Historically, beginning in the early 1400s, courts were hostile to the use and enforcement of CNCs, viewing them as inconsistent with free market forces. A few hundred years later, in the early 1700s, courts started to recognize the procompetitive benefits associated with CNCs; and, consistent with this new view, courts readily ruled that such clauses were lawful so long as they were reasonable. The reasonableness analysis today is best evidenced by three sections of the Restatement (Second) of Contracts, set forth below.
§ 186 Promise in Restraint of Trade
(1) A promise is unenforceable on grounds of public policy if it is unreasonably in restraint of trade.
(2) A promise is in restraint of trade if its performance would limit competition in any business or restrict the promisor in the exercise of a gainful occupation.
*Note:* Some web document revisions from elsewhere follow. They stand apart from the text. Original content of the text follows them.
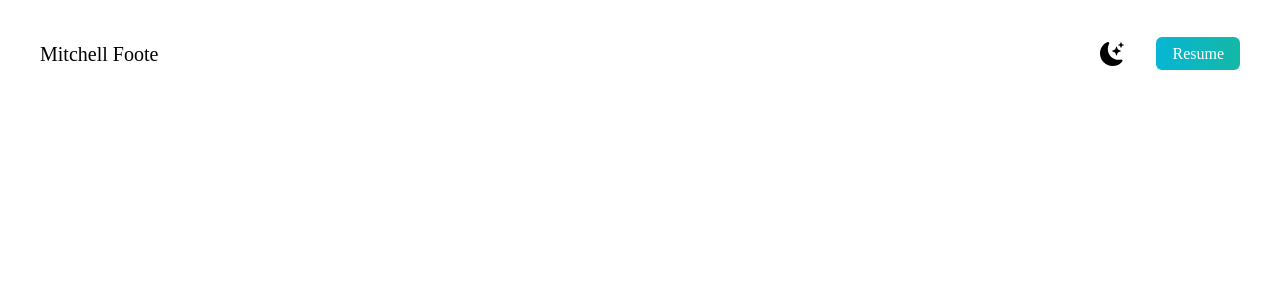
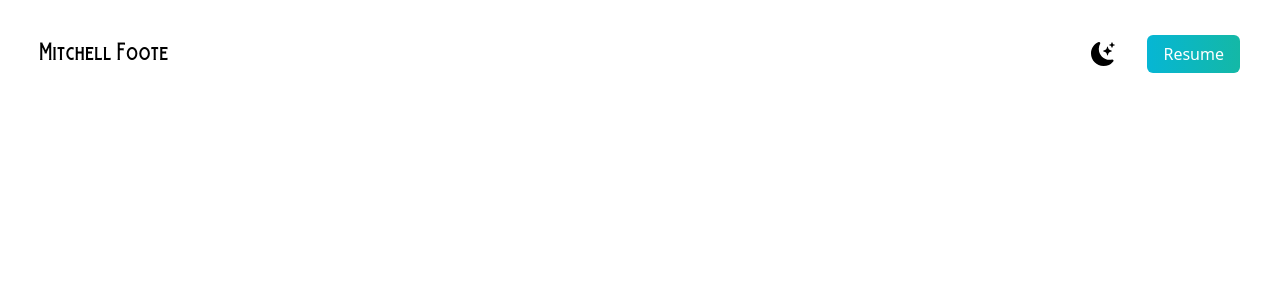
Before and after one commit to mcfoote/react-professional-portfolio, a Next.js app: page / in a window 1280 px wide. Shown: the top 300 px of the page. Built offline with nearby package versions, Linux system fonts and the light colour scheme.

Commit message:
add fontfam

```diff
--- a/pages/index.js
+++ b/pages/index.js
@@ -3,6 +3,7 @@ import Head from 'next/head'
 import { Inter } from '@next/font/google'
 //import styles from '@/styles/Home.module.css'
 import {BsFillMoonStarsFill} from 'react-icons/bs';
+
 
 const inter = Inter({ subsets: ['latin'] })
 
@@ -18,7 +19,7 @@ export default function Home() {
       <main className="bg-white px-10">
         <section className="min-h-screen">
           <nav className="py-10 mb-12 flex justify-between">
-            <h1 className="text-xl">Mitchell Foote</h1>
+            <h1 className="text-xl font-burtons">Mitchell Foote</h1>
             <ul className="flex items-center">
               <li>
                 <BsFillMoonStarsFill className="cursor-pointer text-2xl"/>
--- a/styles/globals.css
+++ b/styles/globals.css
@@ -6,7 +6,7 @@
   box-sizing: border-box;
   padding: 0;
   margin: 0;
-  font-family: 'Times New Roman', Times, serif;
+  /*font-family: 'Times New Roman', Times, serif; */
 }
 
 html,
@@ -20,3 +20,8 @@ a {
   color: inherit;
   text-decoration: none;
 }
+
+@font-face{
+  font-family: "burtons";
+  src: url('../public/Burtons.otf');
+}
--- a/tailwind.config.js
+++ b/tailwind.config.js
@@ -7,7 +7,7 @@ module.exports = {
   theme: {
     extend: {
       fontFamily: {
-        burtons: "burtons",
+        burtons: 'burtons',
       },
     },
   },
```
§ 187 Non-Ancillary Restraints on Competition
A promise to refrain from competition that imposes a restraint that is not ancillary to an otherwise valid transaction or relationship is unreasonably in restraint of trade.
§ 188 Ancillary Restraints on Competition
(1) A promise to refrain from competition that imposes a restraint that is ancillary to an otherwise valid transaction or relationship is unreasonably in restraint of trade if
(a) the restraint is greater than is needed to protect the promisee’s legitimate interest, or
(b) the promisee’s need is outweighed by the hardship to the promisor and the likely injury to the public.
(2) Promises imposing restraints that are ancillary to a valid transaction or relationship include the following:
(a) a promise by the seller of a business not to compete with the buyer in such a way as to injure the value of the business sold;
(b) a promise by an employee or other agent not to compete with his employer or other principal;
(c) a promise by a partner not to compete with the partnership.
The Restatement (Second) of the Law of Contracts is the best-known and most cited legal treatise regarding contracts law in the United States. It is consulted by judges, arbitrators, scholars and practicing lawyers, and is highly influential with courts although not necessarily binding on them.